(Edit difference data)
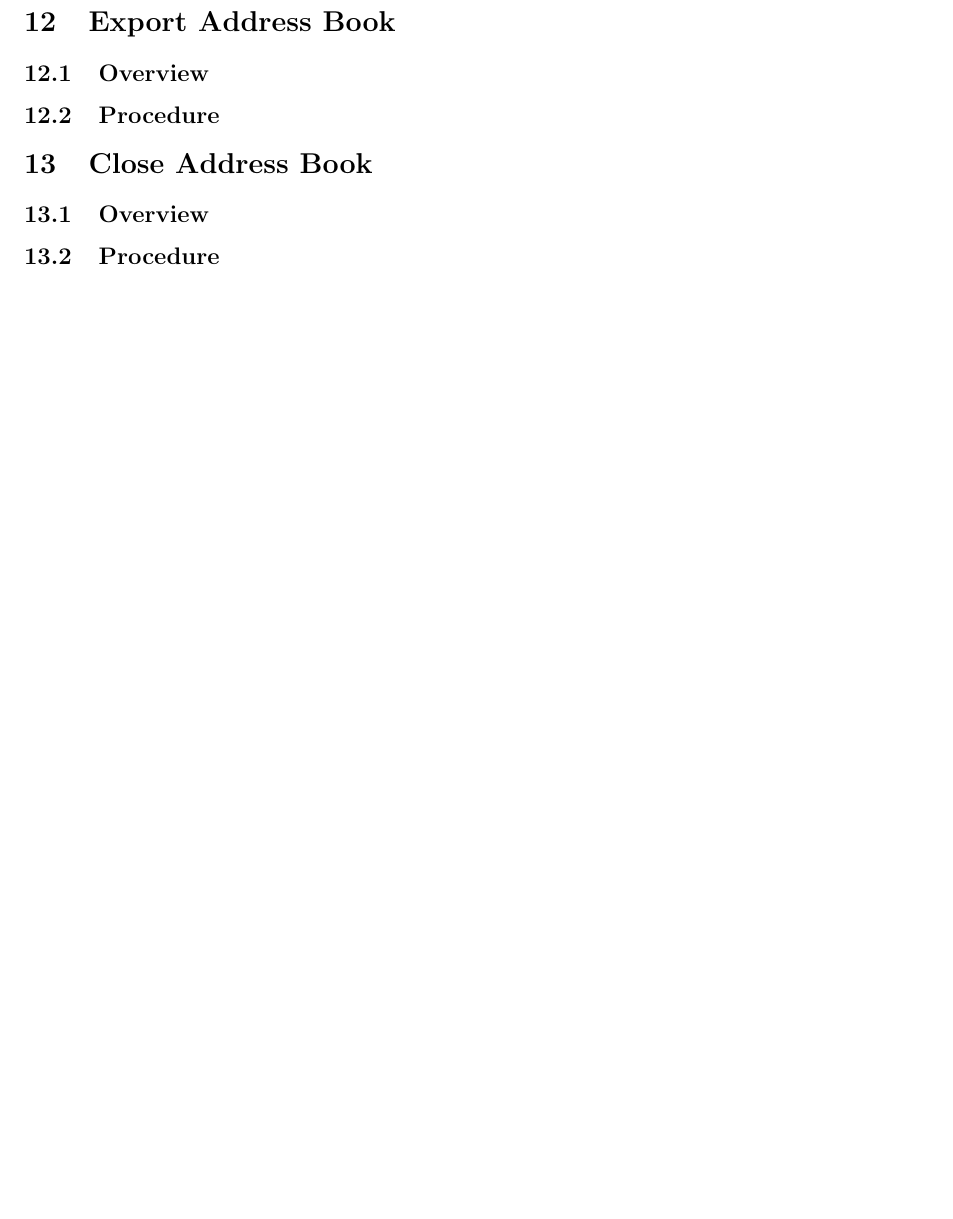
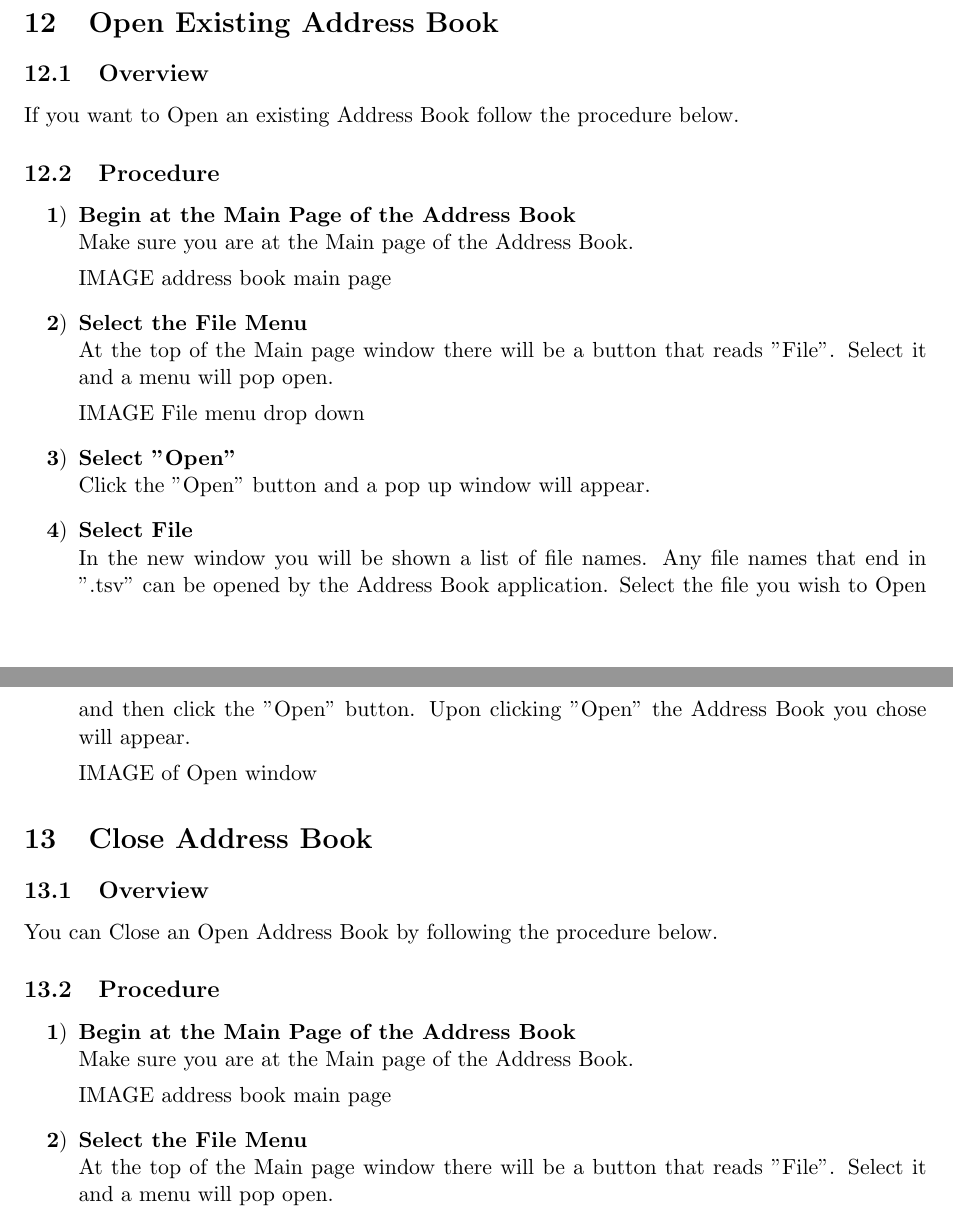
Before and after one commit to FrazerBayley/AddressBook, a LaTeX document (Technical Documentation/User Documentation/UserHandbook.tex): part of page 8 of 8 before the commit and two parts of pages 9 and 10 of 11 after it, the two joined at a grey line, cut so that both start at the same text, the shorter picture padded with empty space. The pictures show the PDF file Technical Documentation/User Documentation/UserHandbook.pdf that the author committed with the source.

Commit message:
More changes made to User Docs

```diff
--- a/Technical Documentation/User Documentation/UserHandbook.tex
+++ b/Technical Documentation/User Documentation/UserHandbook.tex
@@ -175,0 +181 @@ If you want to see the list of contacts in either Descending by last name or Asc
+    IMAGE non empty address book main page
@@ -198,2 +215,18 @@ When you first open the Address Book application you will always open up to a "N
+\subsection{Overview}
+At some point you will want to save the entire Address Book. The procedure below walks you through how to do so.
+\subsection{Procedure}
+\begin{enumerate}[label=\textbf{\arabic*})]
+    \item{\textbf{Begin at the Main Page of the Address Book}}\\ Make sure you are at the Main page of the Address Book.
+
+    IMAGE address book main page
+
+    \item{\textbf{Select the File Menu}}\\ At the top of the Main page window there will be a button that reads "File". Select it and a menu will pop open.
+
+    IMAGE File menu drop down
+
+    \item{\textbf{Select "Save"}}\\ Click the "Save" option in the File menu. This feature will Save the Address Book to a predetermined file, the file you opened the Address Book from. After you have clicked "Save" the Address Book and its entire contents will be safely stored.
+\end{enumerate}
+
+
 \section{Save As and Renaming Your Address Book}
 \subsection{Overview}
@@ -200,19 +234,59 @@ When you first open the Address Book application you will always open up to a "N
 \subsection{Procedure}
+\begin{enumerate}[label=\textbf{\arabic*})]
+    \item{\textbf{Begin at the Main Page of the Address Book}}\\ Make sure you are at the Main page of the Address Book.
+
+    IMAGE address book main page
+
+    \item{\textbf{Select the File Menu}}\\ At the top of the Main page window there will be a button that reads "File". Select it and a menu will pop open.
+
+    IMAGE File menu drop down
+
+    \item{\textbf{Select "Save As"}}\\ Click the "Save As" button and a pop up window will appear.
+
+    \item{\textbf{Write in New File Name}}\\ In the new window you will be asked for a new file name and where to save the file. Make your choices and then hit "Save". After this step your Address Book will have a new name and file path.
+
+    IMAGE of Save As window
+\end{enumerate}
 
 
-\section{Import Existing Address Book}
+\section{Open Existing Address Book}
 \subsection{Overview}
+If you want to Open an existing Address Book follow the procedure below.
 \subsection{Procedure}
+\begin{enumerate}[label=\textbf{\arabic*})]
+    \item{\textbf{Begin at the Main Page of the Address Book}}\\ Make sure you are at the Main page of the Address Book.
 
+    IMAGE address book main page
 
-\section{Export Address Book}
-\subsection{Overview}
-\subsection{Procedure}
+    \item{\textbf{Select the File Menu}}\\ At the top of the Main page window there will be a button that reads "File". Select it and a menu will pop open.
+
+    IMAGE File menu drop down
+
+    \item{\textbf{Select "Open"}}\\ Click the "Open" button and a pop up window will appear.
+
+    \item{\textbf{Select File}}\\ In the new window you will be shown a list of file names. Any file names that end in ".tsv" can be opened by the Address Book application. Select the file you wish to Open and then click the "Open" button. Upon clicking "Open" the Address Book you chose will appear.
+
+    IMAGE of Open window
+\end{enumerate}
 
 
 \section{Close Address Book}
 \subsection{Overview}
+You can Close an Open Address Book by following the procedure below.
 \subsection{Procedure}
+\begin{enumerate}[label=\textbf{\arabic*})]
+    \item{\textbf{Begin at the Main Page of the Address Book}}\\ Make sure you are at the Main page of the Address Book.
+
+    IMAGE address book main page
+
+    \item{\textbf{Select the File Menu}}\\ At the top of the Main page window there will be a button that reads "File". Select it and a menu will pop open.
+
+    IMAGE File menu drop down
+
+    \item{\textbf{Select "Close"}}\\ Click the "Close" and the Address Book will close. Unless the Address Book has not been previously saved, then a pop up will appear prompting you to Save the file.
+
+    IMAGE of Save pop up
+\end{enumerate}
 
 
 \section{Quitting the Application}
@@ -220,5 +295,17 @@ When you first open the Address Book application you will always open up to a "N
 \subsection{Procedure}
+\begin{enumerate}[label=\textbf{\arabic*})]
+    \item{\textbf{Begin at the Main Page of the Address Book}}\\ Make sure you are at the Main page of the Address Book.
 
+    IMAGE address book main page
+
+    \item{\textbf{Select the File Menu}}\\ At the top of the Main page window there will be a button that reads "File". Select it and a menu will pop open.
+
+    IMAGE File menu drop down
+
+    \item{\textbf{Select "Quit"}}\\ Click the "Quit" and the Address Book application will close. Unless the Address Book(s) haven't been previously saved, then a pop up will appear prompting you to Save the file.
+
+    IMAGE of Save pop up
+\end{enumerate}
 
 \section{Appendices}
 
```
Also changed, not shown: Technical Documentation/User Documentation/UserHandbook.pdf, Technical Documentation/User Documentation/UserHandbook.tex (20 more changed lines).
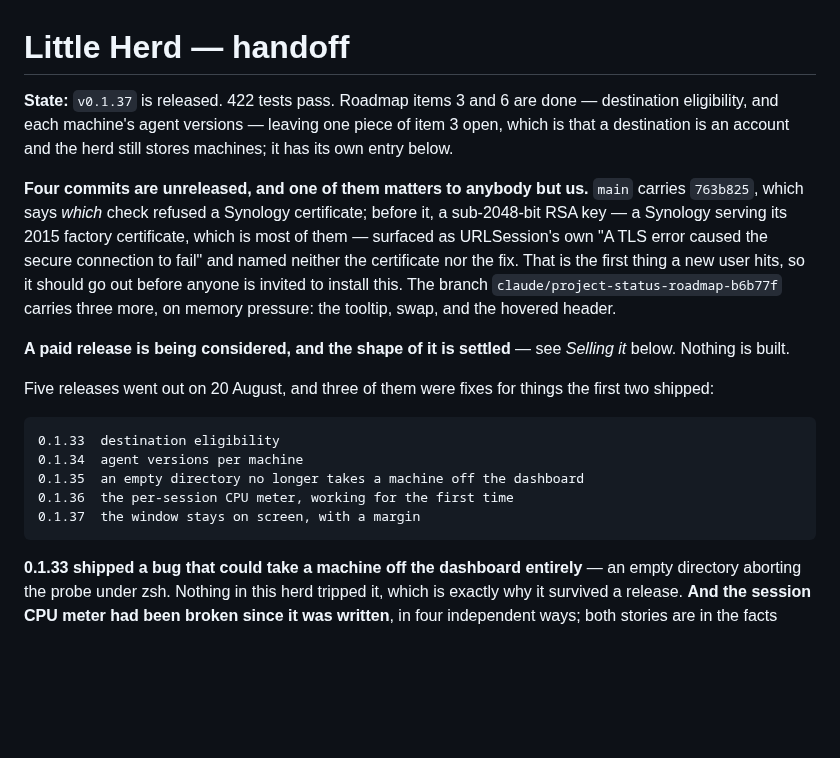
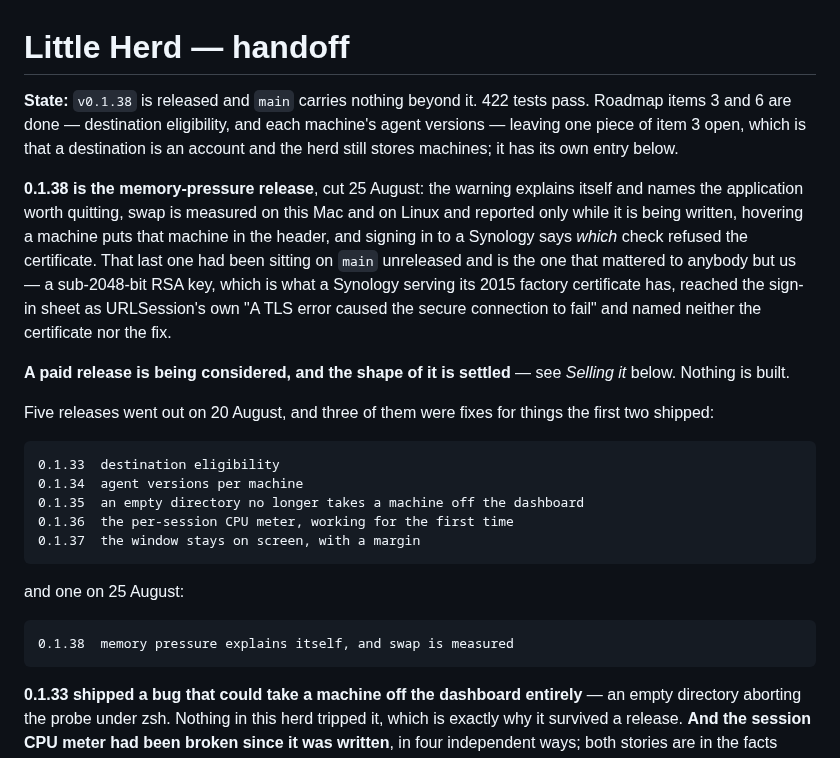
Before and after one commit to malpern/little-herd, a Markdown page: Documentation/HANDOFF.md, the part around the change. Rendered like a GitHub page; blank space fills up the shorter version.

Commit message:
Bring the handoff up to 0.1.38
The state paragraph said four commits were unreleased. They are not any more,
and the one that mattered to anybody but us — the Synology certificate check —
went out with them.

Co-Authored-By: Claude Opus 5 <noreply@anthropic.com>

```diff
--- a/Documentation/HANDOFF.md
+++ b/Documentation/HANDOFF.md
@@ -1,19 +1,20 @@
 # Little Herd — handoff
 
-**State:** `v0.1.37` is released. 422 tests pass. Roadmap items 3 and 6 are
-done — destination eligibility, and each machine's agent versions — leaving one
-piece of item 3 open, which is that a destination is an account and the herd
-still stores machines; it has its own entry below.
+**State:** `v0.1.38` is released and `main` carries nothing beyond it. 422
+tests pass. Roadmap items 3 and 6 are done — destination eligibility, and each
+machine's agent versions — leaving one piece of item 3 open, which is that a
+destination is an account and the herd still stores machines; it has its own
+entry below.
 
-**Four commits are unreleased, and one of them matters to anybody but us.**
-`main` carries `763b825`, which says *which* check refused a Synology
-certificate; before it, a sub-2048-bit RSA key — a Synology serving its 2015
-factory certificate, which is most of them — surfaced as URLSession's own
-"A TLS error caused the secure connection to fail" and named neither the
-certificate nor the fix. That is the first thing a new user hits, so it should
-go out before anyone is invited to install this. The branch
-`claude/project-status-roadmap-b6b77f` carries three more, on memory pressure:
-the tooltip, swap, and the hovered header.
+**0.1.38 is the memory-pressure release**, cut 25 August: the warning explains
+itself and names the application worth quitting, swap is measured on this Mac
+and on Linux and reported only while it is being written, hovering a machine
+puts that machine in the header, and signing in to a Synology says *which*
+check refused the certificate. That last one had been sitting on `main`
+unreleased and is the one that mattered to anybody but us — a sub-2048-bit RSA
+key, which is what a Synology serving its 2015 factory certificate has, reached
+the sign-in sheet as URLSession's own "A TLS error caused the secure connection
+to fail" and named neither the certificate nor the fix.
 
 **A paid release is being considered, and the shape of it is settled** — see
 *Selling it* below. Nothing is built.
@@ -26,6 +27,10 @@ the first two shipped:
     0.1.35  an empty directory no longer takes a machine off the dashboard
     0.1.36  the per-session CPU meter, working for the first time
     0.1.37  the window stays on screen, with a margin
+
+and one on 25 August:
+
+    0.1.38  memory pressure explains itself, and swap is measured
 
 **0.1.33 shipped a bug that could take a machine off the dashboard entirely** —
 an empty directory aborting the probe under zsh. Nothing in this herd tripped
```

What to work on
Copy every entry exactly, leaving out the pictures.

Answer to this exercise
Before and after one commit to FrazerBayley/AddressBook, a LaTeX document (Technical Documentation/User Documentation/UserHandbook.tex): part of page 8 of 8 before the commit and two parts of pages 9 and 10 of 11 after it, the two joined at a grey line, cut so that both start at the same text, the shorter picture padded with empty space. The pictures show the PDF file Technical Documentation/User Documentation/UserHandbook.pdf that the author committed with the source.

Commit message:
More changes made to User Docs

```diff
--- a/Technical Documentation/User Documentation/UserHandbook.tex
+++ b/Technical Documentation/User Documentation/UserHandbook.tex
@@ -175,0 +181 @@ If you want to see the list of contacts in either Descending by last name or Asc
+    IMAGE non empty address book main page
@@ -198,2 +215,18 @@ When you first open the Address Book application you will always open up to a "N
+\subsection{Overview}
+At some point you will want to save the entire Address Book. The procedure below walks you through how to do so.
+\subsection{Procedure}
+\begin{enumerate}[label=\textbf{\arabic*})]
+    \item{\textbf{Begin at the Main Page of the Address Book}}\\ Make sure you are at the Main page of the Address Book.
+
+    IMAGE address book main page
+
+    \item{\textbf{Select the File Menu}}\\ At the top of the Main page window there will be a button that reads "File". Select it and a menu will pop open.
+
+    IMAGE File menu drop down
+
+    \item{\textbf{Select "Save"}}\\ Click the "Save" option in the File menu. This feature will Save the Address Book to a predetermined file, the file you opened the Address Book from. After you have clicked "Save" the Address Book and its entire contents will be safely stored.
+\end{enumerate}
+
+
 \section{Save As and Renaming Your Address Book}
 \subsection{Overview}
@@ -200,19 +234,59 @@ When you first open the Address Book application you will always open up to a "N
 \subsection{Procedure}
+\begin{enumerate}[label=\textbf{\arabic*})]
+    \item{\textbf{Begin at the Main Page of the Address Book}}\\ Make sure you are at the Main page of the Address Book.
+
+    IMAGE address book main page
+
+    \item{\textbf{Select the File Menu}}\\ At the top of the Main page window there will be a button that reads "File". Select it and a menu will pop open.
+
+    IMAGE File menu drop down
+
+    \item{\textbf{Select "Save As"}}\\ Click the "Save As" button and a pop up window will appear.
+
+    \item{\textbf{Write in New File Name}}\\ In the new window you will be asked for a new file name and where to save the file. Make your choices and then hit "Save". After this step your Address Book will have a new name and file path.
+
+    IMAGE of Save As window
+\end{enumerate}
 
 
-\section{Import Existing Address Book}
+\section{Open Existing Address Book}
 \subsection{Overview}
+If you want to Open an existing Address Book follow the procedure below.
 \subsection{Procedure}
+\begin{enumerate}[label=\textbf{\arabic*})]
+    \item{\textbf{Begin at the Main Page of the Address Book}}\\ Make sure you are at the Main page of the Address Book.
 
+    IMAGE address book main page
 
-\section{Export Address Book}
-\subsection{Overview}
-\subsection{Procedure}
+    \item{\textbf{Select the File Menu}}\\ At the top of the Main page window there will be a button that reads "File". Select it and a menu will pop open.
+
+    IMAGE File menu drop down
+
+    \item{\textbf{Select "Open"}}\\ Click the "Open" button and a pop up window will appear.
+
+    \item{\textbf{Select File}}\\ In the new window you will be shown a list of file names. Any file names that end in ".tsv" can be opened by the Address Book application. Select the file you wish to Open and then click the "Open" button. Upon clicking "Open" the Address Book you chose will appear.
+
+    IMAGE of Open window
+\end{enumerate}
 
 
 \section{Close Address Book}
 \subsection{Overview}
+You can Close an Open Address Book by following the procedure below.
 \subsection{Procedure}
+\begin{enumerate}[label=\textbf{\arabic*})]
+    \item{\textbf{Begin at the Main Page of the Address Book}}\\ Make sure you are at the Main page of the Address Book.
+
+    IMAGE address book main page
+
+    \item{\textbf{Select the File Menu}}\\ At the top of the Main page window there will be a button that reads "File". Select it and a menu will pop open.
+
+    IMAGE File menu drop down
+
+    \item{\textbf{Select "Close"}}\\ Click the "Close" and the Address Book will close. Unless the Address Book has not been previously saved, then a pop up will appear prompting you to Save the file.
+
+    IMAGE of Save pop up
+\end{enumerate}
 
 
 \section{Quitting the Application}
@@ -220,5 +295,17 @@ When you first open the Address Book application you will always open up to a "N
 \subsection{Procedure}
+\begin{enumerate}[label=\textbf{\arabic*})]
+    \item{\textbf{Begin at the Main Page of the Address Book}}\\ Make sure you are at the Main page of the Address Book.
 
+    IMAGE address book main page
+
+    \item{\textbf{Select the File Menu}}\\ At the top of the Main page window there will be a button that reads "File". Select it and a menu will pop open.
+
+    IMAGE File menu drop down
+
+    \item{\textbf{Select "Quit"}}\\ Click the "Quit" and the Address Book application will close. Unless the Address Book(s) haven't been previously saved, then a pop up will appear prompting you to Save the file.
+
+    IMAGE of Save pop up
+\end{enumerate}
 
 \section{Appendices}
 
```
Also changed, not shown: Technical Documentation/User Documentation/UserHandbook.pdf, Technical Documentation/User Documentation/UserHandbook.tex (20 more changed lines).
Before and after one commit to malpern/little-herd, a Markdown page: Documentation/HANDOFF.md, the part around the change. Rendered like a GitHub page; blank space fills up the shorter version.

Commit message:
Bring the handoff up to 0.1.38
The state paragraph said four commits were unreleased. They are not any more,
and the one that mattered to anybody but us — the Synology certificate check —
went out with them.

Co-Authored-By: Claude Opus 5 <noreply@anthropic.com>

```diff
--- a/Documentation/HANDOFF.md
+++ b/Documentation/HANDOFF.md
@@ -1,19 +1,20 @@
 # Little Herd — handoff
 
-**State:** `v0.1.37` is released. 422 tests pass. Roadmap items 3 and 6 are
-done — destination eligibility, and each machine's agent versions — leaving one
-piece of item 3 open, which is that a destination is an account and the herd
-still stores machines; it has its own entry below.
+**State:** `v0.1.38` is released and `main` carries nothing beyond it. 422
+tests pass. Roadmap items 3 and 6 are done — destination eligibility, and each
+machine's agent versions — leaving one piece of item 3 open, which is that a
+destination is an account and the herd still stores machines; it has its own
+entry below.
 
-**Four commits are unreleased, and one of them matters to anybody but us.**
-`main` carries `763b825`, which says *which* check refused a Synology
-certificate; before it, a sub-2048-bit RSA key — a Synology serving its 2015
-factory certificate, which is most of them — surfaced as URLSession's own
-"A TLS error caused the secure connection to fail" and named neither the
-certificate nor the fix. That is the first thing a new user hits, so it should
-go out before anyone is invited to install this. The branch
-`claude/project-status-roadmap-b6b77f` carries three more, on memory pressure:
-the tooltip, swap, and the hovered header.
+**0.1.38 is the memory-pressure release**, cut 25 August: the warning explains
+itself and names the application worth quitting, swap is measured on this Mac
+and on Linux and reported only while it is being written, hovering a machine
+puts that machine in the header, and signing in to a Synology says *which*
+check refused the certificate. That last one had been sitting on `main`
+unreleased and is the one that mattered to anybody but us — a sub-2048-bit RSA
+key, which is what a Synology serving its 2015 factory certificate has, reached
+the sign-in sheet as URLSession's own "A TLS error caused the secure connection
+to fail" and named neither the certificate nor the fix.
 
 **A paid release is being considered, and the shape of it is settled** — see
 *Selling it* below. Nothing is built.
@@ -26,6 +27,10 @@ the first two shipped:
     0.1.35  an empty directory no longer takes a machine off the dashboard
     0.1.36  the per-session CPU meter, working for the first time
     0.1.37  the window stays on screen, with a margin
+
+and one on 25 August:
+
+    0.1.38  memory pressure explains itself, and swap is measured
 
 **0.1.33 shipped a bug that could take a machine off the dashboard entirely** —
 an empty directory aborting the probe under zsh. Nothing in this herd tripped
```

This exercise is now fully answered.